#WWF9998 – Castrol Presents Best Of SummerSlam
Arnold Furious: This is a curious beast. It sort of appeared into existence a few years after it logically should have done. The tape covers the best match of each SummerSlam between 1995 and 1999. ’95 is represented by the ladder rematch between Shawn and Razor, probably MOTY in the WWF. ’96 is represented by the Undertaker in a truly different Boiler Room Brawl against Mankind. ’97 by Mankind and Triple H in a steel cage. ’98 sees another ladder match, this time the career making Rock vs. Hunter match that I’ve been meaning to re-watch to see if it really is as overrated as I keep claiming. Finally ’99 is represented by Shane vs. Test, which is one of the all-time surprisingly good matches. ’95 is a no brainer. The ladder match is head and shoulders above everything else on the card. ’96 you could put in a strong argument for Shawn-Vader because it’s a much better match, but it also has a very screwy finish. ’97 is harder because you’ve got Bret-Taker, which is brilliant, but Bret was in WCW, or Owen-Austin, which would be entirely doable if Owen hadn’t died and the whole Hart Family weren’t up in arms about the WWF and threatening lawsuits and such. So that doesn’t leave much but luckily Foley and Hunter had a solid opener. ’98, despite me thinking it’s overrated, the ladder match is an easy pick over X-Pac vs. Jarrett, who doesn’t work here anymore, or Austin vs. Taker, which everyone is sick of seeing. ’99 has a decent main event with Austin vs. Hunter vs. Mankind and it’s almost a surprise they don’t go with that considering the lack of Austin on the tape.

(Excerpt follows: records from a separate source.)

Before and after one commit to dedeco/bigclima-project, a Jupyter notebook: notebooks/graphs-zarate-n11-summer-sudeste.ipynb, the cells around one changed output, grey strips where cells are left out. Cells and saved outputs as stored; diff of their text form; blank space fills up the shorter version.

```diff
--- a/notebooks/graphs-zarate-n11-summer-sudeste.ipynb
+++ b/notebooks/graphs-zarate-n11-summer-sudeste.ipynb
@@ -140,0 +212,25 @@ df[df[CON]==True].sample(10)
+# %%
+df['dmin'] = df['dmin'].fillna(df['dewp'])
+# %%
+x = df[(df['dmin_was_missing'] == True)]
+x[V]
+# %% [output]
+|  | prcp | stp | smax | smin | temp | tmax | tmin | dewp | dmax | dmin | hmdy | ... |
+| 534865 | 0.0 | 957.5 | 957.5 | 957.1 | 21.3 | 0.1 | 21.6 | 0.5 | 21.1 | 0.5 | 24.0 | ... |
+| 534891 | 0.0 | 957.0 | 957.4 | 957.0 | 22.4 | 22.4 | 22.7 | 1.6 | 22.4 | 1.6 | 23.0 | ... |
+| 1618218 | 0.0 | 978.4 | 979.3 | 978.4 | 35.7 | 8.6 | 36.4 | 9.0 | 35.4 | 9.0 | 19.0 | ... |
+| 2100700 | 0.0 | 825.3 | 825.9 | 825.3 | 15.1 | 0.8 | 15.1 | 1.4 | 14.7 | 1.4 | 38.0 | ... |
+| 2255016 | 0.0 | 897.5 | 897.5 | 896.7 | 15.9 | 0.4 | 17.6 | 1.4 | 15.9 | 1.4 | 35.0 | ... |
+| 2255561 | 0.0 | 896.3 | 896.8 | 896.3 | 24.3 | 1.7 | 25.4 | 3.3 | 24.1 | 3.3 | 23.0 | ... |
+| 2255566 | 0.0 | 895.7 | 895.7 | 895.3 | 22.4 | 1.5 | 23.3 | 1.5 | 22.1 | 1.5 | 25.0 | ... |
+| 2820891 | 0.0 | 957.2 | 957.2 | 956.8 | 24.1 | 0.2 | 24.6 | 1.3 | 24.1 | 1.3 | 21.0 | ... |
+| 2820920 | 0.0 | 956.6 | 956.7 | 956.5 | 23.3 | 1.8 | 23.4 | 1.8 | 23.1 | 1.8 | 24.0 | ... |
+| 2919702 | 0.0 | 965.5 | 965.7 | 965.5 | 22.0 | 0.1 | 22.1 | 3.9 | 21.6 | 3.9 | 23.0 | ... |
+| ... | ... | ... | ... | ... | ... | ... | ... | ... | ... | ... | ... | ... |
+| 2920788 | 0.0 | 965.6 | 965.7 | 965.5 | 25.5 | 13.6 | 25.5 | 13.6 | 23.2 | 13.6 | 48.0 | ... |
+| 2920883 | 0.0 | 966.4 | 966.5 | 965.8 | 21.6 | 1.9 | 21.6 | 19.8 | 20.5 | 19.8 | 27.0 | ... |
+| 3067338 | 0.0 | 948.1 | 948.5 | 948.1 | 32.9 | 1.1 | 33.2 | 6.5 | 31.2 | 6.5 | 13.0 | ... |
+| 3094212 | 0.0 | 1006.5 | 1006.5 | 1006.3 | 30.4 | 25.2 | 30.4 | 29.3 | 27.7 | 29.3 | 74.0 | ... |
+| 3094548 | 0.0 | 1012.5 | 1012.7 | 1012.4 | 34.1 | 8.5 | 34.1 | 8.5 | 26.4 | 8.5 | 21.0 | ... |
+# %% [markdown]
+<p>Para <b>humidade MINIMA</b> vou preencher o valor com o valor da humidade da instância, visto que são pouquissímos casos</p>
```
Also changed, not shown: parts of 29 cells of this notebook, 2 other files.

WWF Intercontinental Championship
Shawn Michaels (c) vs. Razor Ramon
They start extremely fast and Razor has to grab the ropes to avoid the superkick. Shawn then slips out of the Razor’s Edge. 1-1. Shawn and Razor is a good match even without the ladder, but like all ladder matches it’s relatively heatless until the ladder comes into play. I say “relatively”, I’d argue this is one of the best ladder matches, ever, before the ladder comes into play. Shawn makes a point of throwing some bumps in to get the ladies worried for him. One bump is absolutely SICKENING. They try a suplex inside out and Shawn comes down on the rail. He must have been incredibly close to breaking his leg. They do more finisher countering, way ahead of its time, with both being dodged into a double down. They up the stakes by having Razor hit a fallaway slam off the ropes. That gives Razor time to grab the ladder but he’s also remembering WrestleMania X, so as soon as he’s close to the ring he puts the ladder down, therefore dodging the baseball slide Shawn had cued up. As soon as the ladder is in they use it to climb instead of setting spots up, which leads to Shawn taking another sick bump as his leg gets tangled in the ladder as he falls off it. With the ladder still in place Razor becomes the aggressor and stomps it. Shawn’s leg is pretty much screwed so Razor piles the pressure on with continued ladder spots to the knee. It’s smart work from Hall, way beyond his usual approach. The crowd buy into Shawn’s injury stopping him from climbing the ladder, which is perfect. Shawn gets defensive and when Razor tries to javelin him into the ladder he slips out and shoves ‘the Bad Guy’ into the weapon. They both head up and Shawn back suplexes Razor off the ladder. In their first match Shawn took most of the bumps but Razor took all the early ones. It’s almost a reversal of fortunes in this bout. It’s at this point where the psychology changes. Up to this point both guys have been going for the win, now they start to use the ladder as a weapon. Why? Well, because you need to buy yourself time to climb that ladder and as conventional moves aren’t working, the ladder comes into play in a different way. Shawn goes on the offensive by deliberately moonsaulting off the ladder and then following up with a splash off the top. The press connects, the splash does not, probably because it did at WrestleMania X and they wanted to play off that spot by having Razor dodge it this time, like with the baseball slide. The moonsault press was new so Razor took it. They both head up again and both spill outside where Razor pulls out the spare ladder. Shawn goes up and the Razor’s Edge brings him back down. By the time he’s finished messing about we get duelling ladders and Shawn kinda botches kicking Razor off. He’s too far away from the belt so he dives for it… and misses. It’s amazing. It was actually supposed to be the finish, unfortunately. Razor improvises a Razor’s Edge by the ropes, which is the most obvious move to get countered in the business. Nobody else went cuing up their finisher by the ropes as much as Scott Hall. Naturally he ends up on the floor and Shawn botches pulling the belt down again. He throws a hissy fit, forgetting his injured knee, and eventually manages to pull the title down to retain. I find this match almost impossible to rate because it’s easily *****… if Shawn had got the belt down the first time. Or even the second time. His little temper tantrum rather takes the sheen off the finish.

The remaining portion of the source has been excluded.